**Exercise brief:** In your copy of the data, keep every word exact and include no pictures.

····················

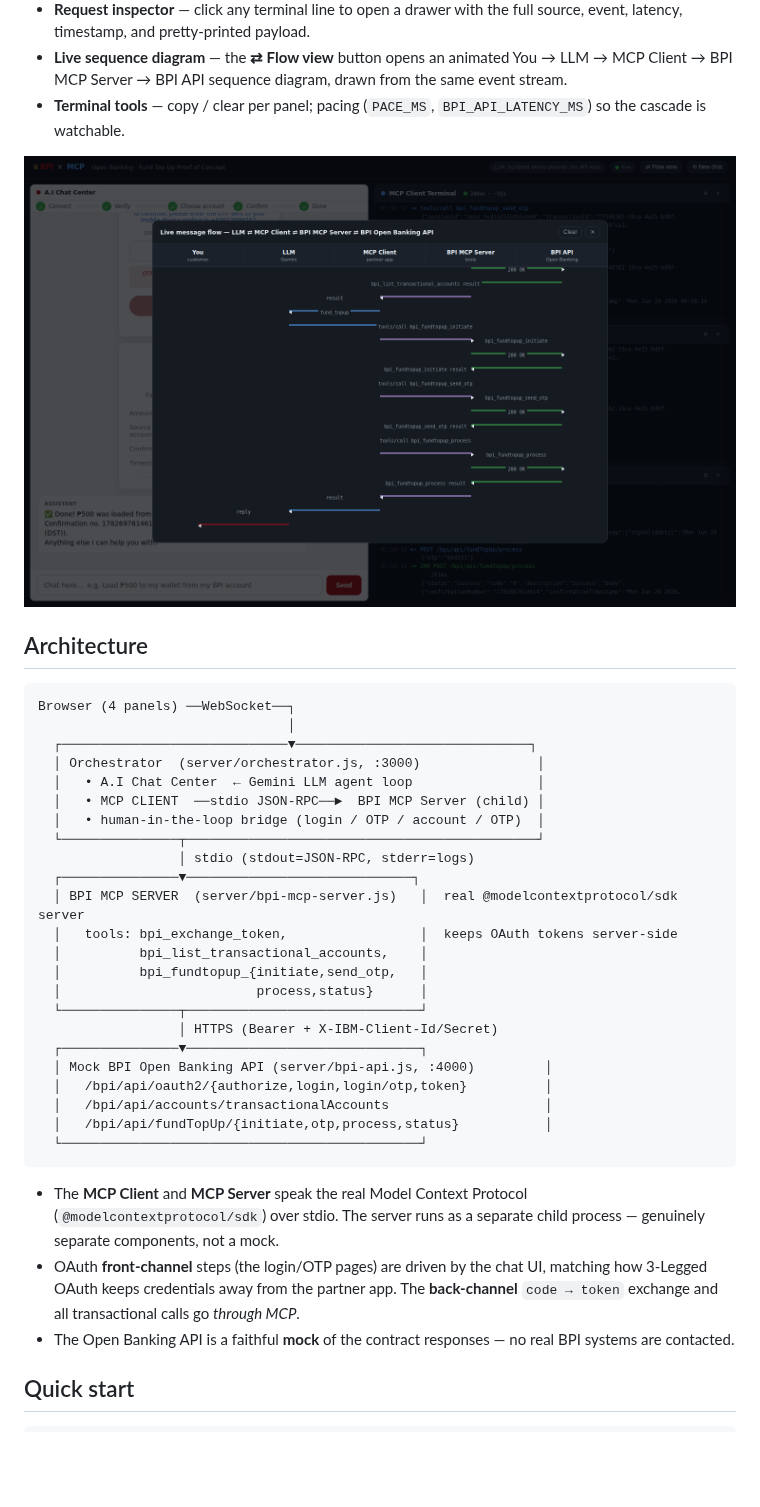
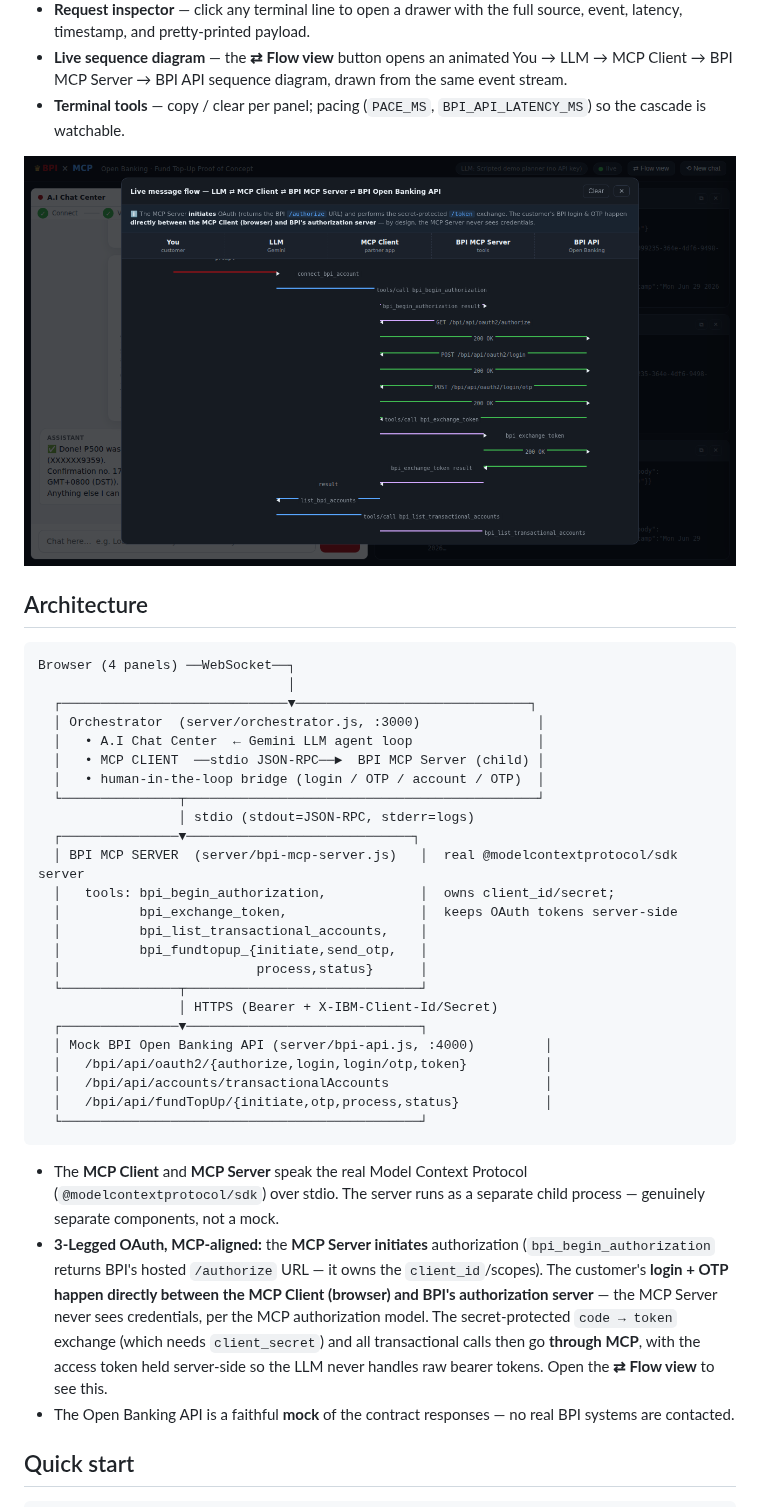
Before and after one commit to yuribanares/mcpserverbpipoc, a Markdown page: README.md, the part around the change. GitHub-like rendering; pictures changed too: docs/flow-view.png; blank space fills up the shorter version.

```diff
--- a/README.md
+++ b/README.md
@@ -48,7 +48,8 @@ Browser (4 panels) ──WebSocket──┐
                   │ stdio (stdout=JSON-RPC, stderr=logs)
   ┌───────────────▼─────────────────────────────┐
   │ BPI MCP SERVER  (server/bpi-mcp-server.js)   │  real @modelcontextprotocol/sdk server
-  │   tools: bpi_exchange_token,                 │  keeps OAuth tokens server-side
+  │   tools: bpi_begin_authorization,            │  owns client_id/secret;
+  │          bpi_exchange_token,                 │  keeps OAuth tokens server-side
   │          bpi_list_transactional_accounts,    │
   │          bpi_fundtopup_{initiate,send_otp,   │
   │                         process,status}      │
@@ -65,10 +66,14 @@ Browser (4 panels) ──WebSocket──┐
 * The **MCP Client** and **MCP Server** speak the real Model Context Protocol
   (`@modelcontextprotocol/sdk`) over stdio. The server runs as a separate child
   process — genuinely separate components, not a mock.
-* OAuth **front‑channel** steps (the login/OTP pages) are driven by the chat UI,
-  matching how 3‑Legged OAuth keeps credentials away from the partner app. The
-  **back‑channel** `code → token` exchange and all transactional calls go
-  *through MCP*.
+* **3‑Legged OAuth, MCP‑aligned:** the **MCP Server initiates** authorization
+  (`bpi_begin_authorization` returns BPI's hosted `/authorize` URL — it owns the
+  `client_id`/scopes). The customer's **login + OTP happen directly between the
+  MCP Client (browser) and BPI's authorization server** — the MCP Server never
+  sees credentials, per the MCP authorization model. The secret‑protected
+  `code → token` exchange (which needs `client_secret`) and all transactional
+  calls then go **through MCP**, with the access token held server‑side so the
+  LLM never handles raw bearer tokens. Open the **⇄ Flow view** to see this.
 * The Open Banking API is a faithful **mock** of the contract responses — no
   real BPI systems are contacted.
 
```
Also changed, not shown: 4 other files.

····················

**Solution below:**
Before and after one commit to yuribanares/mcpserverbpipoc, a Markdown page: README.md, the part around the change. GitHub-like rendering; pictures changed too: docs/flow-view.png; blank space fills up the shorter version.

```diff
--- a/README.md
+++ b/README.md
@@ -48,7 +48,8 @@ Browser (4 panels) ──WebSocket──┐
                   │ stdio (stdout=JSON-RPC, stderr=logs)
   ┌───────────────▼─────────────────────────────┐
   │ BPI MCP SERVER  (server/bpi-mcp-server.js)   │  real @modelcontextprotocol/sdk server
-  │   tools: bpi_exchange_token,                 │  keeps OAuth tokens server-side
+  │   tools: bpi_begin_authorization,            │  owns client_id/secret;
+  │          bpi_exchange_token,                 │  keeps OAuth tokens server-side
   │          bpi_list_transactional_accounts,    │
   │          bpi_fundtopup_{initiate,send_otp,   │
   │                         process,status}      │
@@ -65,10 +66,14 @@ Browser (4 panels) ──WebSocket──┐
 * The **MCP Client** and **MCP Server** speak the real Model Context Protocol
   (`@modelcontextprotocol/sdk`) over stdio. The server runs as a separate child
   process — genuinely separate components, not a mock.
-* OAuth **front‑channel** steps (the login/OTP pages) are driven by the chat UI,
-  matching how 3‑Legged OAuth keeps credentials away from the partner app. The
-  **back‑channel** `code → token` exchange and all transactional calls go
-  *through MCP*.
+* **3‑Legged OAuth, MCP‑aligned:** the **MCP Server initiates** authorization
+  (`bpi_begin_authorization` returns BPI's hosted `/authorize` URL — it owns the
+  `client_id`/scopes). The customer's **login + OTP happen directly between the
+  MCP Client (browser) and BPI's authorization server** — the MCP Server never
+  sees credentials, per the MCP authorization model. The secret‑protected
+  `code → token` exchange (which needs `client_secret`) and all transactional
+  calls then go **through MCP**, with the access token held server‑side so the
+  LLM never handles raw bearer tokens. Open the **⇄ Flow view** to see this.
 * The Open Banking API is a faithful **mock** of the contract responses — no
   real BPI systems are contacted.
 
```
Also changed, not shown: 4 other files.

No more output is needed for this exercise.